Once you have read the data below, write it all out exactly.
[THE RECORDS — start]
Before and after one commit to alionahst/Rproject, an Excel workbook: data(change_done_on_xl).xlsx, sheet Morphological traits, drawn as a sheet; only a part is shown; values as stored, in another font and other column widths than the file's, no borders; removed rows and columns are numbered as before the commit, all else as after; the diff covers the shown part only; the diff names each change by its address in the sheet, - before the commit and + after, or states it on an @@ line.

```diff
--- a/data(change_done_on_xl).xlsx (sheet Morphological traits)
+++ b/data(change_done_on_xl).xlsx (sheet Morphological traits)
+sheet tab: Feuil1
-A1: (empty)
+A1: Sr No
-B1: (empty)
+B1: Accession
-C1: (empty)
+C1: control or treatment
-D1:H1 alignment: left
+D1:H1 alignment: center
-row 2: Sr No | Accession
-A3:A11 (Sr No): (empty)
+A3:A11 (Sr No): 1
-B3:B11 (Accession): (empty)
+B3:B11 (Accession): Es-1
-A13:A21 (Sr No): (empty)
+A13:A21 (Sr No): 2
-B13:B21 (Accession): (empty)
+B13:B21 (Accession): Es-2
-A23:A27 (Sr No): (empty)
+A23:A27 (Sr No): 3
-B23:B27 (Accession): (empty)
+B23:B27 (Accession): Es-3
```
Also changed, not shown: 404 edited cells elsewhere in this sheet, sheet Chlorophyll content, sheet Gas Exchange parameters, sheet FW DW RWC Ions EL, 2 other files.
[THE RECORDS — finish]
=== EXERCISE ANSWER ===
Before and after one commit to alionahst/Rproject, an Excel workbook: data(change_done_on_xl).xlsx, sheet Morphological traits, drawn as a sheet; only a part is shown; values as stored, in another font and other column widths than the file's, no borders; removed rows and columns are numbered as before the commit, all else as after; the diff covers the shown part only; the diff names each change by its address in the sheet, - before the commit and + after, or states it on an @@ line.

```diff
--- a/data(change_done_on_xl).xlsx (sheet Morphological traits)
+++ b/data(change_done_on_xl).xlsx (sheet Morphological traits)
+sheet tab: Feuil1
-A1: (empty)
+A1: Sr No
-B1: (empty)
+B1: Accession
-C1: (empty)
+C1: control or treatment
-D1:H1 alignment: left
+D1:H1 alignment: center
-row 2: Sr No | Accession
-A3:A11 (Sr No): (empty)
+A3:A11 (Sr No): 1
-B3:B11 (Accession): (empty)
+B3:B11 (Accession): Es-1
-A13:A21 (Sr No): (empty)
+A13:A21 (Sr No): 2
-B13:B21 (Accession): (empty)
+B13:B21 (Accession): Es-2
-A23:A27 (Sr No): (empty)
+A23:A27 (Sr No): 3
-B23:B27 (Accession): (empty)
+B23:B27 (Accession): Es-3
```
Also changed, not shown: 404 edited cells elsewhere in this sheet, sheet Chlorophyll content, sheet Gas Exchange parameters, sheet FW DW RWC Ions EL, 2 other files.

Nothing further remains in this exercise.